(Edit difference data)
____

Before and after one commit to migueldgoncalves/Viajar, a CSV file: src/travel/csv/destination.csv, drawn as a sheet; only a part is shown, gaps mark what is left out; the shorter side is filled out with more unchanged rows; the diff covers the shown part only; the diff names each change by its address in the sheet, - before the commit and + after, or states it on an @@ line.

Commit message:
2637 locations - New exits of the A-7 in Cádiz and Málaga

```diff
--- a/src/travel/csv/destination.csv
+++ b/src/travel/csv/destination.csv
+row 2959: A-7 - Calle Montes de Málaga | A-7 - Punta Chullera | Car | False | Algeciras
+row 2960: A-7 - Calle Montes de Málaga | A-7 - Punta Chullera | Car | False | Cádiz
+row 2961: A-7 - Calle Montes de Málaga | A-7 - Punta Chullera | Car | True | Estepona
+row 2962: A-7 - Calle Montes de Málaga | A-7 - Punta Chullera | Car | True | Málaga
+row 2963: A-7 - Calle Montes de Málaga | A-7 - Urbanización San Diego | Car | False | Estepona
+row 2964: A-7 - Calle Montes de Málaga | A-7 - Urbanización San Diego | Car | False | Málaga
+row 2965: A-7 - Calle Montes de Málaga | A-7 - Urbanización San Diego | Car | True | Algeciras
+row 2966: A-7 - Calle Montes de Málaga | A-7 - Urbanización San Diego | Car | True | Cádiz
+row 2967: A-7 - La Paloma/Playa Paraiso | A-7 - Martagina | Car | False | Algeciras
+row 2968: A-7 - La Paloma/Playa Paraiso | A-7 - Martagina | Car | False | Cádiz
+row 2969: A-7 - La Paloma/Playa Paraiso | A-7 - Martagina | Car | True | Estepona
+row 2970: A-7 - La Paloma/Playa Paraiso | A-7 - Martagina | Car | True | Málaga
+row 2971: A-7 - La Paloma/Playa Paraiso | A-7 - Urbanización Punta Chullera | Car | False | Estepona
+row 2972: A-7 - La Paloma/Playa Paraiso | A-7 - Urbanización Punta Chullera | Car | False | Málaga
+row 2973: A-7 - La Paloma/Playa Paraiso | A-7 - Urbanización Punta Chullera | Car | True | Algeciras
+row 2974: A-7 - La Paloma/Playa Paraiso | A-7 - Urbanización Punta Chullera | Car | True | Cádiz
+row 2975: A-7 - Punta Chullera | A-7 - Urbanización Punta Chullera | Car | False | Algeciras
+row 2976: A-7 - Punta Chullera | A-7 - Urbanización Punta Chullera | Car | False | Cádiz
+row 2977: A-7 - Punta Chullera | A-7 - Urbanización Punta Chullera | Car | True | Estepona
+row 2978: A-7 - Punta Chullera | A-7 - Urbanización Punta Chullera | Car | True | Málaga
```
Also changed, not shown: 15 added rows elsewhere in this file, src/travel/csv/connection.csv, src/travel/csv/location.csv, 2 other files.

____

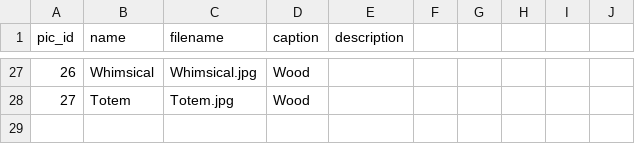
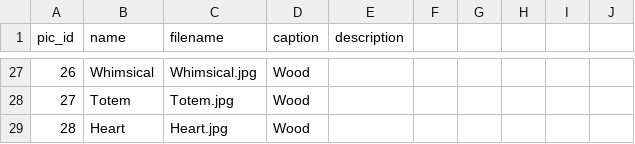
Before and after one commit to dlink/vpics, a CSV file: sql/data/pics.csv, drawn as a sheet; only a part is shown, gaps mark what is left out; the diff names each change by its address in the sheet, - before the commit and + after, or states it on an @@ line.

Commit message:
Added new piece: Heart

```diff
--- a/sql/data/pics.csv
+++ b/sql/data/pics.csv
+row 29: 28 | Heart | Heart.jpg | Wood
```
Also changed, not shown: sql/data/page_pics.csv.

____

TO DO: Among the lines above, show every one that contains the string "gaps".

SOLUTION:
Before and after one commit to migueldgoncalves/Viajar, a CSV file: src/travel/csv/destination.csv, drawn as a sheet; only a part is shown, gaps mark what is left out; the shorter side is filled out with more unchanged rows; the diff covers the shown part only; the diff names each change by its address in the sheet, - before the commit and + after, or states it on an @@ line.
Before and after one commit to dlink/vpics, a CSV file: sql/data/pics.csv, drawn as a sheet; only a part is shown, gaps mark what is left out; the diff names each change by its address in the sheet, - before the commit and + after, or states it on an @@ line.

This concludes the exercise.